Sites to See

I Can Has Bestseller?

( William S. Burroughs followed his under a table. Margaret Atwood flaunted hers in a Life magazine cover shoot. And perhaps fittingly, William Carlos Williams had three. I speak of the one thing every successful author needs for their jacket photo: a cat that looks like it would rather be anywhere else. Writers and Kitties celebrates the longstanding association of cats and their pet writers through a collection of photographs—some of them professional, many of them candid, all of them cute as heck. We see Rod McKuen and his cat listening to records, waiting for the muse to favor; we see comic book writer Grant Morrison and his fearless kitty sidekick poised for immediate action; we see Elizabeth Bishop, Joyce Carol Oates and Haruki Murakami taking much-needed cat breaks. Speaking from personal experience, cats are perfect pets for writers; they provide distraction when it’s needed and mind their business when it’s not. Conversely, cats love writers because we can’t afford to go out very often, and because we can open cans. That’s about it.
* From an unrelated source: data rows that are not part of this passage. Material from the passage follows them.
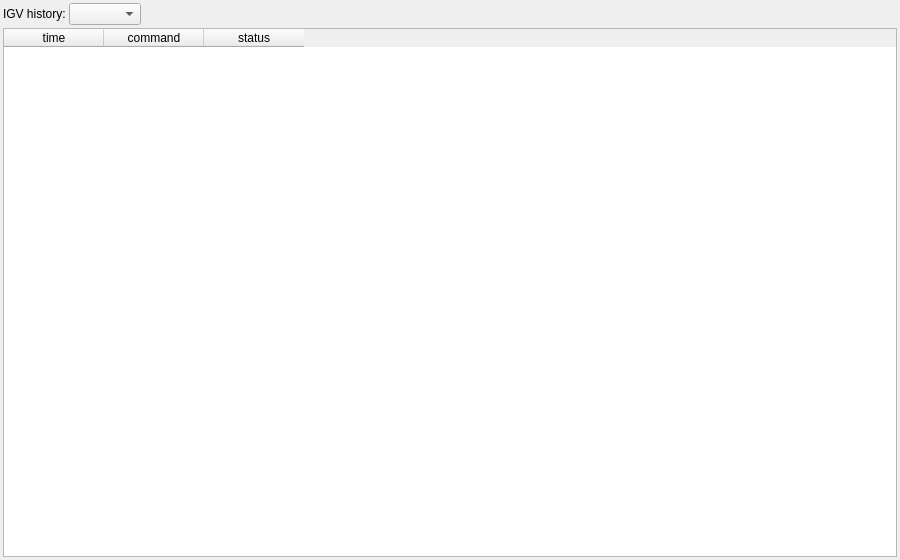
The window that src/GSvar/IgvLogWidget.ui (imgag/ngs-bits) describes before a commit, drawn with Qt 5.
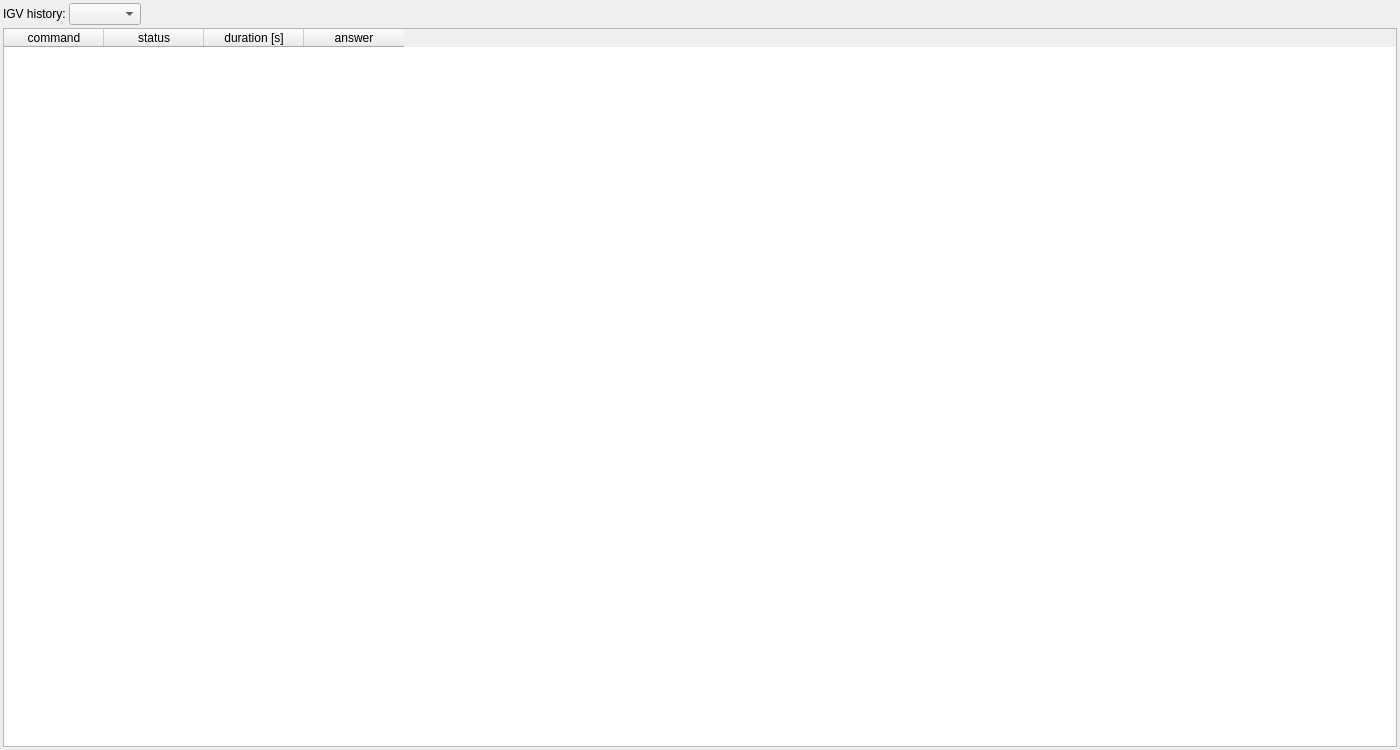
The same window after the commit.

```diff
--- a/src/GSvar/IgvLogWidget.ui
+++ b/src/GSvar/IgvLogWidget.ui
@@ -6,8 +6,8 @@
    <rect>
     <x>0</x>
     <y>0</y>
-    <width>900</width>
-    <height>560</height>
+    <width>1400</width>
+    <height>750</height>
    </rect>
   </property>
   <property name="sizePolicy">
@@ -18,8 +18,8 @@
   </property>
   <property name="minimumSize">
    <size>
-    <width>900</width>
-    <height>500</height>
+    <width>1400</width>
+    <height>750</height>
    </size>
   </property>
   <property name="windowTitle">
@@ -91,11 +91,6 @@
      <attribute name="verticalHeaderDefaultSectionSize">
       <number>30</number>
      </attribute>
-     <column>
-      <property name="text">
-       <string>time</string>
-      </property>
-     </column>
      <column>
       <property name="text">
        <string>command</string>
@@ -106,6 +101,16 @@
        <string>status</string>
       </property>
      </column>
+     <column>
+      <property name="text">
+       <string>duration [s]</string>
+      </property>
+     </column>
+     <column>
+      <property name="text">
+       <string>answer</string>
+      </property>
+     </column>
     </widget>
    </item>
   </layout>
```
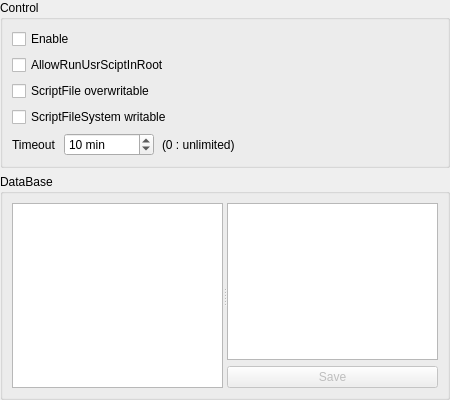
Wing-summer/WingHexExplorer2, file src/settings/scriptsettingdialog.ui: the form before one commit.
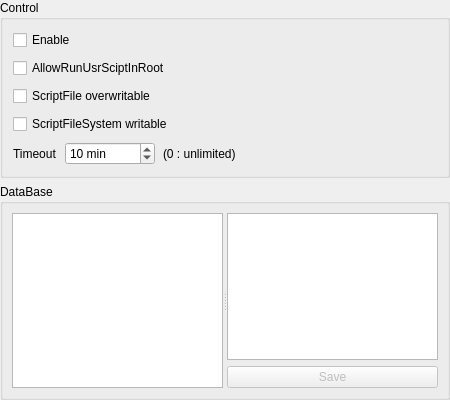
The form after the commit. Custom widgets are drawn as their Qt base class.

```diff
--- a/src/settings/scriptsettingdialog.ui
+++ b/src/settings/scriptsettingdialog.ui
@@ -38,6 +38,21 @@
       <string>Control</string>
      </property>
      <layout class="QVBoxLayout" name="verticalLayout_2">
+      <property name="spacing">
+       <number>8</number>
+      </property>
+      <property name="leftMargin">
+       <number>10</number>
+      </property>
+      <property name="topMargin">
+       <number>10</number>
+      </property>
+      <property name="rightMargin">
+       <number>10</number>
+      </property>
+      <property name="bottomMargin">
+       <number>10</number>
+      </property>
       <item>
        <widget class="QCheckBox" name="cbEnable">
         <property name="text">
```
Scheherazade With Earbuds

( This one stings a bit. Here are the facts: The author of Liz’s 1001 Albums is a 25-year-old former sorority girl from Southern California who loves pugs and spaghetti and Joni Mitchell. By her own confession, she “knows nothing about music”—lots of Adam Lambert on that iPod—but she is curious enough about popular music to want to get out of her “tiny music bubble.” One day, she pulled her copy of Robert Dimery’s 1001 Albums You Must Hear Before You Die (Universe, 2006) off the bookshelf, and committed to listening to one album a day for 1001 days. She’s about halfway through the project now.

That’s it; that’s what Liz’s 1001 Albums is about. Her enthusiasm and self-discipline are admirable, but I confess that it became difficult for me to keep sight of those traits once I began reading her daily reports. This is cultural writing by someone who came of age in the mid-1990s, at which point the remakes, reboots and retreads began in earnest—and as a result, she tends to describe classic albums with cringe-inducing naiveté. The Flying Burrito Brothers’ Gilded Palace of Sin is “like a retro Rascal Flatts.” Tom Waits’ Swordfishtrombones is “an Austin Powers movie on fast-forward.” The debut album by The Specials is “one of those that you could stick on in the background at your Caribbean-themed dinner party.” And it probably goes without saying that she detests Frank Zappa, the Residents and punk rock in its entirety. This is the anti-Pitchfork; if ever she visited the offices of that music website, the resulting matter/antimatter collision would vaporize millions.

It Is Written

( Photographers love it when photos say something. This Flickr group is full of people holding signs, which kind of defeats the whole “picture is worth a thousand words” thing. Still, when those signs say things such as “smile if you masturbate” and “the admins have no power,” you have to wonder … what’s the story? It’s gotta be at least 1,500 words, right?

Suggested Next Read

Arcade Fire

Concert Review

Arcade Fire

By Cindi Reed

In a single concert, Arcade Fire gave the question and answer to all my buried adolescent longing. Yes, I grew up in the suburbs. And yes, on their April 14 sold-out performance at the Joint in the Hard Rock Hotel, the eight-piece band played many songs from The Suburbs, their most recent album. Every song—including the ones from Funeral and Neon Bible—was epic in a wistful, generous and celebratory way.